TASK PROMPT
Reproduce all the records word for word. Omit images.

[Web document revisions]

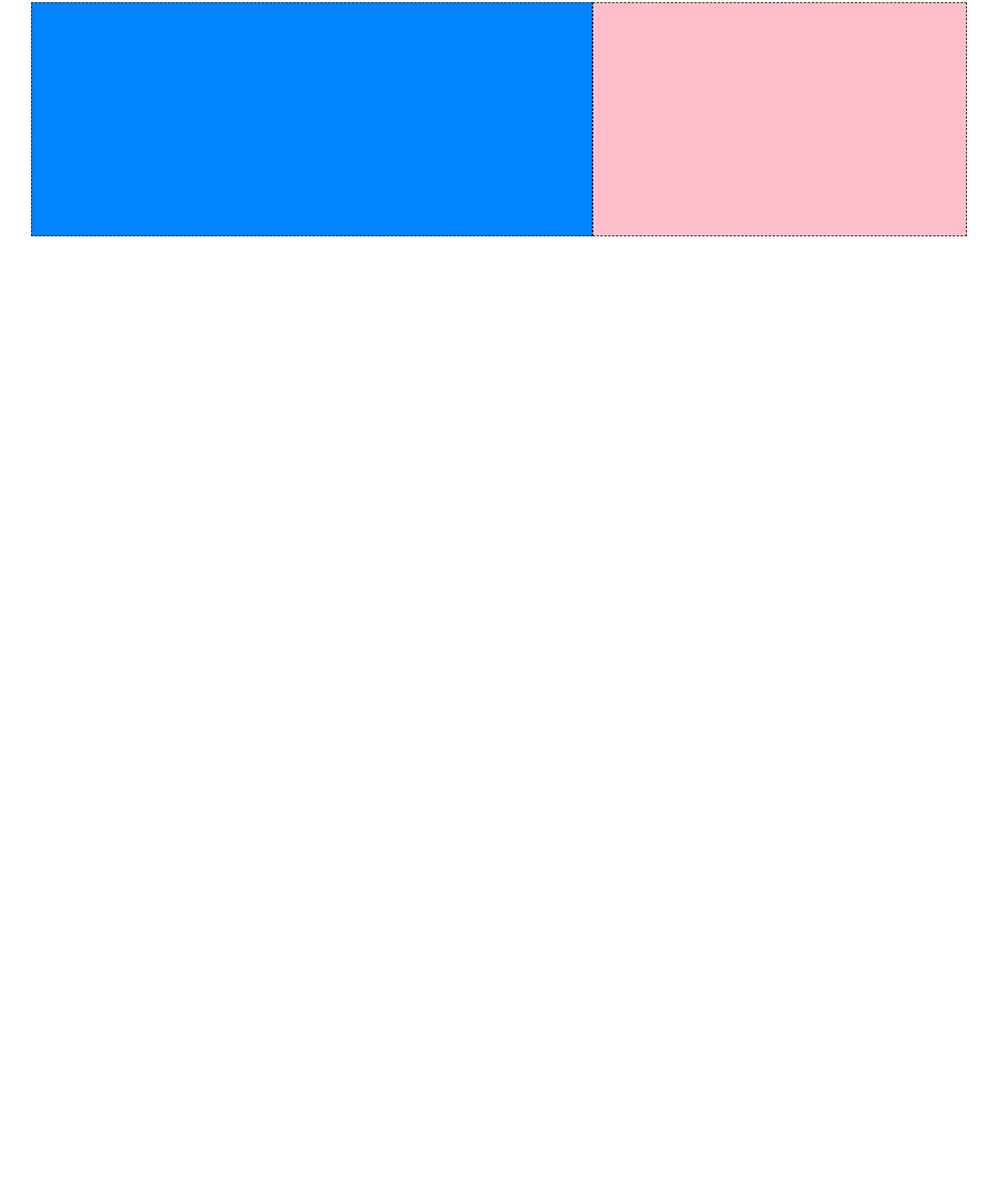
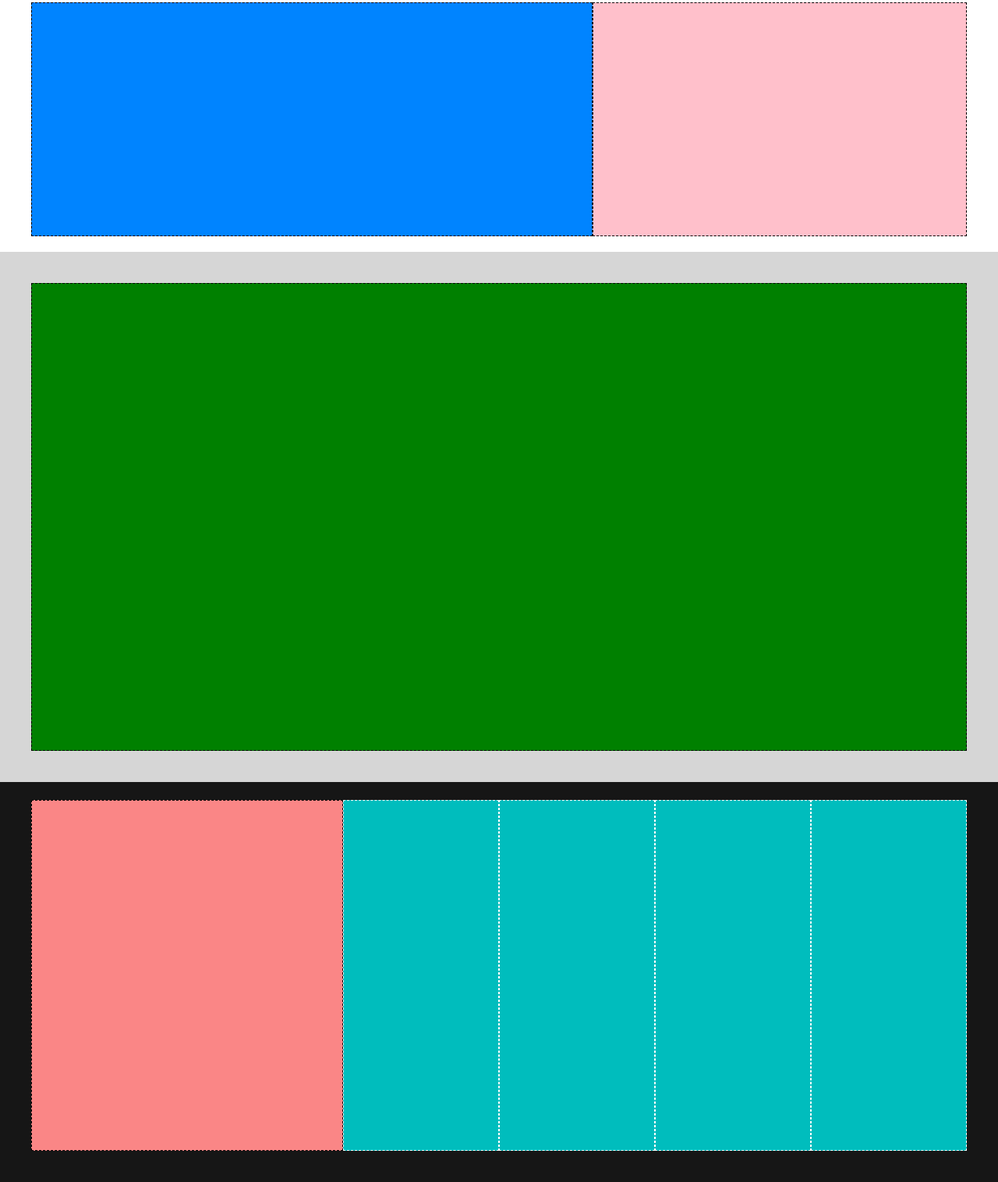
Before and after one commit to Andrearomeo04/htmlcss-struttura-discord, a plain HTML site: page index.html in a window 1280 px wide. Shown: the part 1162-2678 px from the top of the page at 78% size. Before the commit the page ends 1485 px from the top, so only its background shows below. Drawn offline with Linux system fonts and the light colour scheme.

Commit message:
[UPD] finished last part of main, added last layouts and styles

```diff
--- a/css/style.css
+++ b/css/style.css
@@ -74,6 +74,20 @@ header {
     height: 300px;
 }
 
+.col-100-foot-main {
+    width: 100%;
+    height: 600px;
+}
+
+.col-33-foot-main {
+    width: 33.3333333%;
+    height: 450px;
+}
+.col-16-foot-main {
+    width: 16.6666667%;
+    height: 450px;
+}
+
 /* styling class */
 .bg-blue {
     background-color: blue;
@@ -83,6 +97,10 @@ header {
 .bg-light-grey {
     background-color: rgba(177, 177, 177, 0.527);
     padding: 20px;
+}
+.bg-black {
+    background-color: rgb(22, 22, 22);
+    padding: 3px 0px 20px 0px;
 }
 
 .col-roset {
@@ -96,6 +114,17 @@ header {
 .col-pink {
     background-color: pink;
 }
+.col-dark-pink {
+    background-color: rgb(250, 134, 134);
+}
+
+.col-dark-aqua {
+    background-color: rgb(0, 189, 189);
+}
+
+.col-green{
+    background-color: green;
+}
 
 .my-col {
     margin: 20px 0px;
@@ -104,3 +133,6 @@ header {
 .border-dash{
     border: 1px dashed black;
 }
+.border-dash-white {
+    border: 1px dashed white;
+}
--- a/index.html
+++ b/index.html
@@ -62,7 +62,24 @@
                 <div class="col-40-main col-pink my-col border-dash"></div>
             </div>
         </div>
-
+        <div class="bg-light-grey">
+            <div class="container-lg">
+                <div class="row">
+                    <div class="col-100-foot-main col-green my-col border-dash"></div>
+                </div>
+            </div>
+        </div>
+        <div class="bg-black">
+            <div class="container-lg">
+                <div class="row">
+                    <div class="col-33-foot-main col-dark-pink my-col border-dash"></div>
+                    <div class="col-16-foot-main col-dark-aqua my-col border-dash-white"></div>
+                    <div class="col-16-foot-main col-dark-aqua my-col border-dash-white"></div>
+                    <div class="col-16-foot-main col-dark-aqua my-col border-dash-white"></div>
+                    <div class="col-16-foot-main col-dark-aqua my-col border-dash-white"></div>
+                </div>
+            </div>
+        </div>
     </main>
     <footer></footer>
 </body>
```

TASK RESPONSE
Before and after one commit to Andrearomeo04/htmlcss-struttura-discord, a plain HTML site: page index.html in a window 1280 px wide. Shown: the part 1162-2678 px from the top of the page at 78% size. Before the commit the page ends 1485 px from the top, so only its background shows below. Drawn offline with Linux system fonts and the light colour scheme.

Commit message:
[UPD] finished last part of main, added last layouts and styles

```diff
--- a/css/style.css
+++ b/css/style.css
@@ -74,6 +74,20 @@ header {
     height: 300px;
 }
 
+.col-100-foot-main {
+    width: 100%;
+    height: 600px;
+}
+
+.col-33-foot-main {
+    width: 33.3333333%;
+    height: 450px;
+}
+.col-16-foot-main {
+    width: 16.6666667%;
+    height: 450px;
+}
+
 /* styling class */
 .bg-blue {
     background-color: blue;
@@ -83,6 +97,10 @@ header {
 .bg-light-grey {
     background-color: rgba(177, 177, 177, 0.527);
     padding: 20px;
+}
+.bg-black {
+    background-color: rgb(22, 22, 22);
+    padding: 3px 0px 20px 0px;
 }
 
 .col-roset {
@@ -96,6 +114,17 @@ header {
 .col-pink {
     background-color: pink;
 }
+.col-dark-pink {
+    background-color: rgb(250, 134, 134);
+}
+
+.col-dark-aqua {
+    background-color: rgb(0, 189, 189);
+}
+
+.col-green{
+    background-color: green;
+}
 
 .my-col {
     margin: 20px 0px;
@@ -104,3 +133,6 @@ header {
 .border-dash{
     border: 1px dashed black;
 }
+.border-dash-white {
+    border: 1px dashed white;
+}
--- a/index.html
+++ b/index.html
@@ -62,7 +62,24 @@
                 <div class="col-40-main col-pink my-col border-dash"></div>
             </div>
         </div>
-
+        <div class="bg-light-grey">
+            <div class="container-lg">
+                <div class="row">
+                    <div class="col-100-foot-main col-green my-col border-dash"></div>
+                </div>
+            </div>
+        </div>
+        <div class="bg-black">
+            <div class="container-lg">
+                <div class="row">
+                    <div class="col-33-foot-main col-dark-pink my-col border-dash"></div>
+                    <div class="col-16-foot-main col-dark-aqua my-col border-dash-white"></div>
+                    <div class="col-16-foot-main col-dark-aqua my-col border-dash-white"></div>
+                    <div class="col-16-foot-main col-dark-aqua my-col border-dash-white"></div>
+                    <div class="col-16-foot-main col-dark-aqua my-col border-dash-white"></div>
+                </div>
+            </div>
+        </div>
     </main>
     <footer></footer>
 </body>
```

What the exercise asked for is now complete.